California Taxpayers lose Past and Present Rights to Certain “QSBS”-Based Benefits
Some California taxpayers will once again face a retroactive increase in their California income tax liabilities. Last fall Proposition 30 retroactively increased 2012 tax rates. Now the California Franchise Tax Board (FTB) has announced that it will increase the tax liabilities of Californians who previously claimed tax benefits for certain qualified small business stocks or “QSBS.” After a California Court of Appeal decision known as Cutler v. Franchise Tax Board found certain portions of California tax law to be unconstitutional, the FTB announced, in late December 2012, how it will apply this holding.
Background on the California Appellate Court’s Decision
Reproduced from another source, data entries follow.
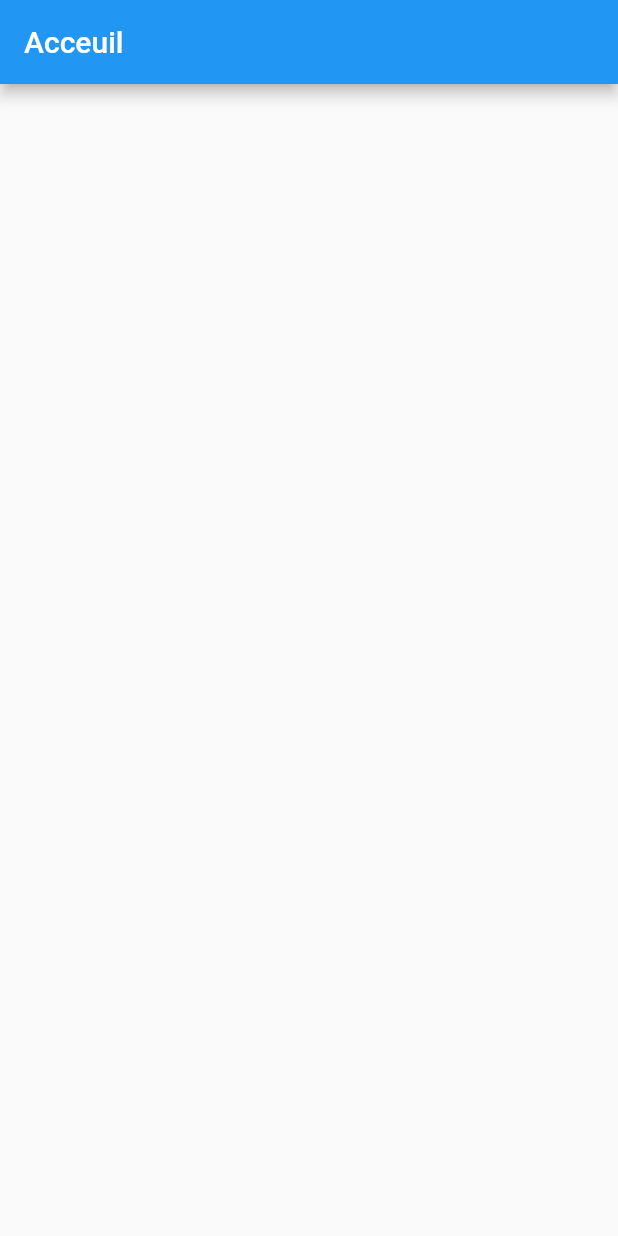
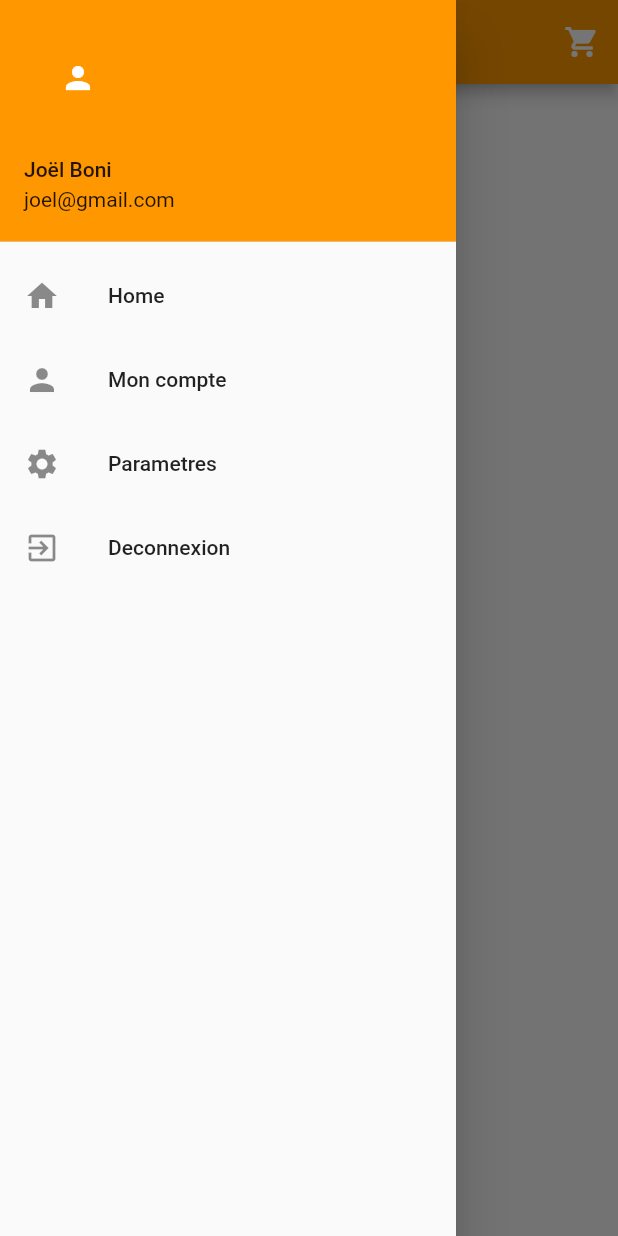
Before and after one commit to Sofiane-BNS/Quicky, a Flutter app: the Home screen opened directly, with the side drawer open (before the commit the screen has no drawer), on a phone screen of 412 x 824 dp. Run offline on Flutter 3.47's test engine with Material 2 defaults, Android fonts, the phone set to English and light mode, and no system bars; our stand-ins replace firebase_auth; accounts and stored records are empty.

Commit message:
Deconnexion(ok) + Menu

```diff
--- a/lib/home.dart
+++ b/lib/home.dart
@@ -1,4 +1,5 @@
 import 'package:flutter/material.dart';
+import 'package:quicky/login_page.dart';
 
 class Home extends StatefulWidget{
   @override
@@ -12,8 +13,62 @@ class _HomeState extends State<Home>{
   Widget build(BuildContext context) {
     return Scaffold(
       appBar: AppBar(
-        title: Text('Acceuil'),
-      )
+        title: Text('Accueil'),
+        backgroundColor: Colors.orange,
+        actions: <Widget>[
+          new IconButton(icon:Icon(Icons.shopping_cart, color:Colors.white) , onPressed: (){})
+        ],
+      ),
+        drawer: new Drawer(
+          child: ListView(
+            children: <Widget>[
+
+              new UserAccountsDrawerHeader(
+                  accountName: Text('Joël Boni'),
+                  accountEmail: Text('joel@gmail.com'),
+                  currentAccountPicture: GestureDetector(
+                    child: new CircleAvatar(
+                      backgroundColor: Colors.orange,
+                      child:Icon(Icons.person, color:Colors.white),
+                    ),
+                  ),
+                decoration: new BoxDecoration(
+                  color:Colors.orange
+                ),
+
+              ),
+             ListTile(
+               title:Text('Home'),
+             leading:Icon(Icons.home),
+             ),
+              InkWell(
+                onTap:(){} ,
+                child: ListTile(
+                  title:Text('Mon compte'),
+                  leading:Icon(Icons.person),
+                ),
+              ),
+              InkWell(
+                onTap:(){} ,
+                child: ListTile(
+                  title:Text('Parametres'),
+                  leading:Icon(Icons.settings),
+                ),
+              ),
+              InkWell(
+                onTap:(){
+                  Navigator.of(context).pushAndRemoveUntil(MaterialPageRoute(builder: (context) =>
+                    LoginPage()), (Route<dynamic> route) => false);} ,
+
+                child: ListTile(
+                  title:Text('Deconnexion'),
+                  leading:Icon(Icons.exit_to_app),
+
+                ),
+              )
+    ],
+    ),
+        ),
     );
   }
 }
--- a/lib/main.dart
+++ b/lib/main.dart
@@ -12,7 +12,7 @@ class MyApp extends StatelessWidget {
     return MaterialApp(
       title: 'Quicky',
       theme: ThemeData(
-        primarySwatch: Colors.blue,
+        primarySwatch: Colors.orange,
       ),
       home: Welcome(),
     );
--- a/lib/welcome.dart
+++ b/lib/welcome.dart
@@ -1,3 +1,4 @@
+import 'package:firebase_auth/firebase_auth.dart';
 import 'package:flutter/material.dart';
 import 'package:quicky/sign_up_page.dart';
 
```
Since 1993, the federal Internal Revenue Code has allowed taxpayers to qualify for special tax benefits related to the exclusion or deferral of gain from the sale of stock held in a qualified small business. These QSBS provisions were meant to encourage investment in certain small business companies. The California legislature adopted a mirror version of the QSBS exclusion and deferral provisions in its own laws (Sections 18152.5 and 18038.5 of the California Revenue and Taxation Code or CR&TC) but it added two requirements: For taxpayers to qualify for the California benefits, the small business companies in which they invested must have had at least 80% of their assets and 80% of their payroll in California during substantially all of the time the taxpayers held the stock
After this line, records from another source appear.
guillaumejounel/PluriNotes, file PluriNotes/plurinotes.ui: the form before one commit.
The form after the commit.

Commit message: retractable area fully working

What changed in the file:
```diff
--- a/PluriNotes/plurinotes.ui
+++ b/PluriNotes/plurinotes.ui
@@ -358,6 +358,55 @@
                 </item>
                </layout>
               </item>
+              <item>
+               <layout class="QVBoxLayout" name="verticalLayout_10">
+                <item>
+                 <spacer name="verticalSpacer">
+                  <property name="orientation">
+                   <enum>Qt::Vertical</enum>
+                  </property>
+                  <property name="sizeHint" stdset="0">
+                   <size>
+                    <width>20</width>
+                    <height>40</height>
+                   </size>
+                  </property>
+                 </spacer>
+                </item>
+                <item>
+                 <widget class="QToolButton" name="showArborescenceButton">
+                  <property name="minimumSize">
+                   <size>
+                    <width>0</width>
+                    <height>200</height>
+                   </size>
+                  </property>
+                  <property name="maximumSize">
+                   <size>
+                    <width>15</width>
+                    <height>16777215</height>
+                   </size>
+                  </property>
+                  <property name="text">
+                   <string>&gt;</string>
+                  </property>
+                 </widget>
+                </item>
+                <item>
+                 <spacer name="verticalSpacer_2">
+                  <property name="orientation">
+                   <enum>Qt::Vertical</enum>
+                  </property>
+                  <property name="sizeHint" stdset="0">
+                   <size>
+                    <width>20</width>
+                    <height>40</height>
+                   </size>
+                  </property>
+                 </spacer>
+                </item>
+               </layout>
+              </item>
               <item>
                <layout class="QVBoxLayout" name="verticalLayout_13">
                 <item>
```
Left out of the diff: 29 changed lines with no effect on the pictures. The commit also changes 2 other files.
In Cutler v. Franchise Tax Board, a taxpayer challenged the constitutionality of California’s QSBS provisions. The trial court rejected the challenge and upheld the constitutionality of these statutes. However, upon appeal, the Second District Court of Appeal reversed the trial court’s determination. The Court of Appeal held that, because the purpose and effect of the California QSBS statutes is to favor California corporations over foreign corporations, the statutes are discriminatory and cannot stand under the commerce clause of the United States Constitution.
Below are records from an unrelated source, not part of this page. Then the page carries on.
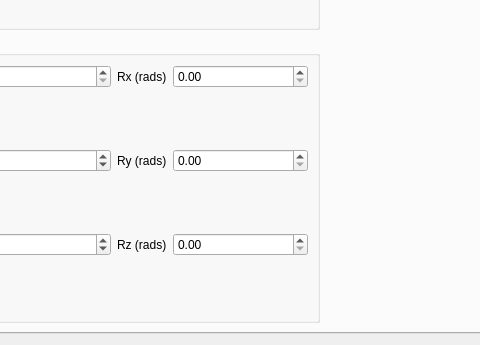
Above: components/inversekinematicsTesterComp/src/guiDlg.ui from robocomp/robocomp-shelly before the change; both pictures show x 115 to 595 and y 761 to 1106 of the 875 by 1106 pixel window. Below: the same form after it.
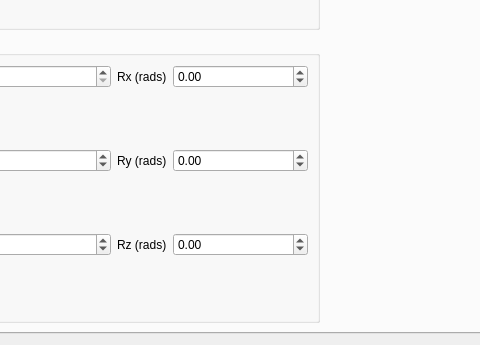
That is the form after the change. The open tabs and pages were chosen to show the change.

```diff
--- a/components/inversekinematicsTesterComp/src/guiDlg.ui
+++ b/components/inversekinematicsTesterComp/src/guiDlg.ui
@@ -962,7 +962,17 @@
                    </widget>
                   </item>
                   <item row="0" column="1">
-                   <widget class="QDoubleSpinBox" name="axisAlignRXSB"/>
+                   <widget class="QDoubleSpinBox" name="axisAlignRXSB">
+                    <property name="minimum">
+                     <double>-4.000000000000000</double>
+                    </property>
+                    <property name="maximum">
+                     <double>4.000000000000000</double>
+                    </property>
+                    <property name="singleStep">
+                     <double>0.100000000000000</double>
+                    </property>
+                   </widget>
                   </item>
                  </layout>
                 </item>
@@ -976,7 +986,17 @@
                    </widget>
                   </item>
                   <item row="0" column="1">
-                   <widget class="QDoubleSpinBox" name="axisAlignRYSB"/>
+                   <widget class="QDoubleSpinBox" name="axisAlignRYSB">
+                    <property name="minimum">
+                     <double>-4.000000000000000</double>
+                    </property>
+                    <property name="maximum">
+                     <double>4.000000000000000</double>
+                    </property>
+                    <property name="singleStep">
+                     <double>0.100000000000000</double>
+                    </property>
+                   </widget>
                   </item>
                  </layout>
                 </item>
@@ -990,7 +1010,17 @@
                    </widget>
                   </item>
                   <item row="0" column="1">
-                   <widget class="QDoubleSpinBox" name="axisAlignRZSB"/>
+                   <widget class="QDoubleSpinBox" name="axisAlignRZSB">
+                    <property name="minimum">
+                     <double>-4.000000000000000</double>
+                    </property>
+                    <property name="maximum">
+                     <double>4.000000000000000</double>
+                    </property>
+                    <property name="singleStep">
+                     <double>0.100000000000000</double>
+                    </property>
+                   </widget>
                   </item>
                  </layout>
                 </item>
```
Left out of the diff: 2 changed lines with no effect on the pictures.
In response to Cutler, the FTB issued a notice (FTB Notice 2012-03) on December 21, 2012, outlining the procedures that it will use in implementing the court’s decision.
How Cutler v. Franchise Tax Board Decision Will Affect California Taxpayers
The California FTB determined that Sections 18038.5 and 18152.5 of the CR&TC are “invalid and unenforceable” based on the appellate court’s decision. Hence, it will disallow both QSBS exclusions and deferrals to some taxpayers who had previously benefited from these provisions. What’s more, the FTB states that it will retroactively deny any California QSBS benefits claimed in previous taxable years beginning on or after January 1, 2008.
Taxpayers who claimed a gain exclusion or deferral for the relevant taxable years can expect to receive Notices of Proposed Assessments from the FTB. Alternatively, such taxpayers may file amended returns and pay any additional tax and interest owed before being contacted by the FTB.
The retroactive reach of this legal change extends back to January 1, 2008. For taxable years beginning before January 1, 2008, QSBS exclusions and deferrals will be allowed to taxpayers who meet the requirements of the statute other than the unconstitutional California property and payroll requirements. For most taxpayers, the normal four year statute of limitations will prohibit filing a claim for refund. However, for taxable years during this period for which a statute of limitations is open, filing a claim for refund may be appropriate.
It is important to remember that this is a California change only. The federal provisions for gain exclusion/deferral on QSBS stocks remain unchanged.
Any tax advice in this communication is not intended or written by Frank, Rimerman + Co. LLP to be used, and cannot be used, by a client or any other person or entity for the purpose of (i) avoiding penalties that may be imposed on any taxpayer, or (ii) promoting, marketing, or recommending to another party any matters addressed herein. With this alert, Frank, Rimerman + Co. LLP is not rendering any specific advice to the reader.